After a long day of hiking, the last thing you want to see when you get back to camp is your cooler or food bag ripped open.
Protecting your food and smellable items from wildlife is an important part of all camping trips, from car camping to backpacking.
In Pennsylvania, your food is just as likely to be the target of a raccoon, mouse, or squirrel as by a bear. These so-called “minibears” can open coolers, chew holes in plastic bags, and fit into small spaces like backpacks-- so make sure your food is secured.
Storing food properly helps to limit the impact we have on wildlife. Not only is human food unhealthy for animals, it can lead them to associate humans with food and think of us as a food source. This causes an increased likelihood of nuisance bears and other negative interactions.
If you are car camping, this is easy, just keep your food in your car! Even coolers should be stored in a vehicle when no one is at the campsite.
When trailside camping in a state forest, there are two common methods used. One technique is to hang your food out of reach in a bag called a bear bag. There are a few methods to properly securing your bag in a tree, but the main goal is to make sure your food is as inaccessible as possible.
It’s a good idea to hang your bear bag well before it gets dark. It’s much easier to hang your bag while you still have daylight and it will often take longer than you think -- especially on your first few attempts.
Another technique is a bear canister or Kevlar sack. Rather than keep your food out of reach, these products simply make it impossible for an animal to get into them. This saves the hassle of hanging your food, but is often much heavier.
State parks and forests are a great place to get outdoors and enjoy nature. Thousands of miles of trails are available for all skill and endurance levels.
Always plan ahead and prepare for your activity.

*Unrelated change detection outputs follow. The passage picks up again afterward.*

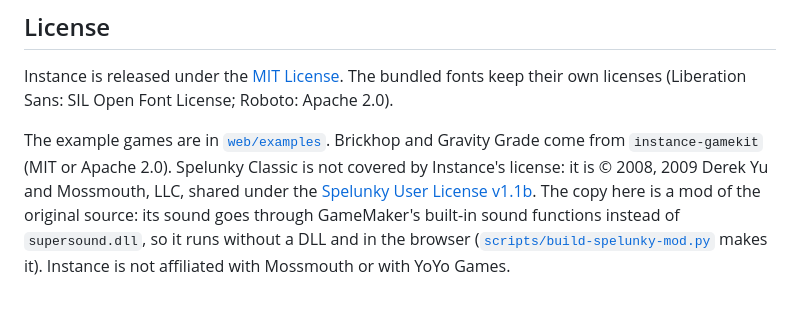
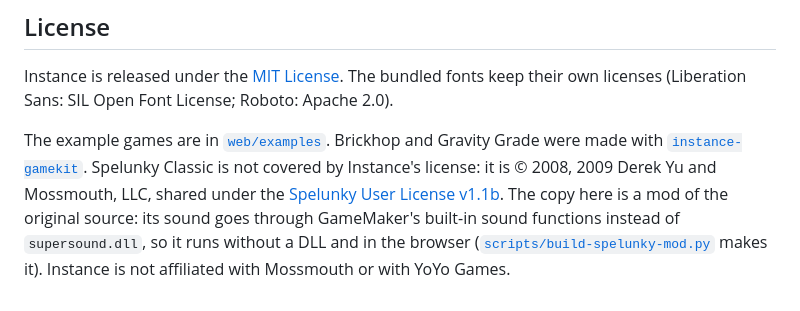
Before and after one commit to groverburger/instance, a Markdown page: README.md, the part around the change. Drawn GitHub-style.

Commit message:
README: link the gamekit; do not claim a license for the example games
Co-Authored-By: Claude Opus 5.5 <noreply@anthropic.com>

```diff
--- a/README.md
+++ b/README.md
@@ -120,9 +120,10 @@ Tools and example games for *making* games with Instance live in the separate
 Instance is released under the [MIT License](LICENSE). The bundled fonts keep their
 own licenses (Liberation Sans: SIL Open Font License; Roboto: Apache 2.0).
 
-The example games are in [`web/examples`](web/examples). Brickhop and Gravity Grade come
-from `instance-gamekit` (MIT or Apache 2.0). Spelunky Classic is not covered by
-Instance's license: it is © 2008, 2009 Derek Yu and Mossmouth, LLC, shared under the
+The example games are in [`web/examples`](web/examples). Brickhop and Gravity Grade were
+made with [`instance-gamekit`](https://github.com/groverburger/instance-gamekit).
+Spelunky Classic is not covered by Instance's license: it is © 2008, 2009 Derek Yu and
+Mossmouth, LLC, shared under the
 [Spelunky User License v1.1b](web/examples/spelunky-COPYING.txt). The copy here is a mod
 of the original source: its sound goes through GameMaker's built-in sound functions
 instead of `supersound.dll`, so it runs without a DLL and in the browser
```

Know what to do if you become lost.
Checking out the map of the state park or state forest you want to visit is a great way to get ready for your visit.
You can also learn more about each of DCNR’s designated state forest hiking trails on the DCNR website.
Remember to keep these safety and Leave no Trace tips in mind to make sure your visit is enjoyable and safe.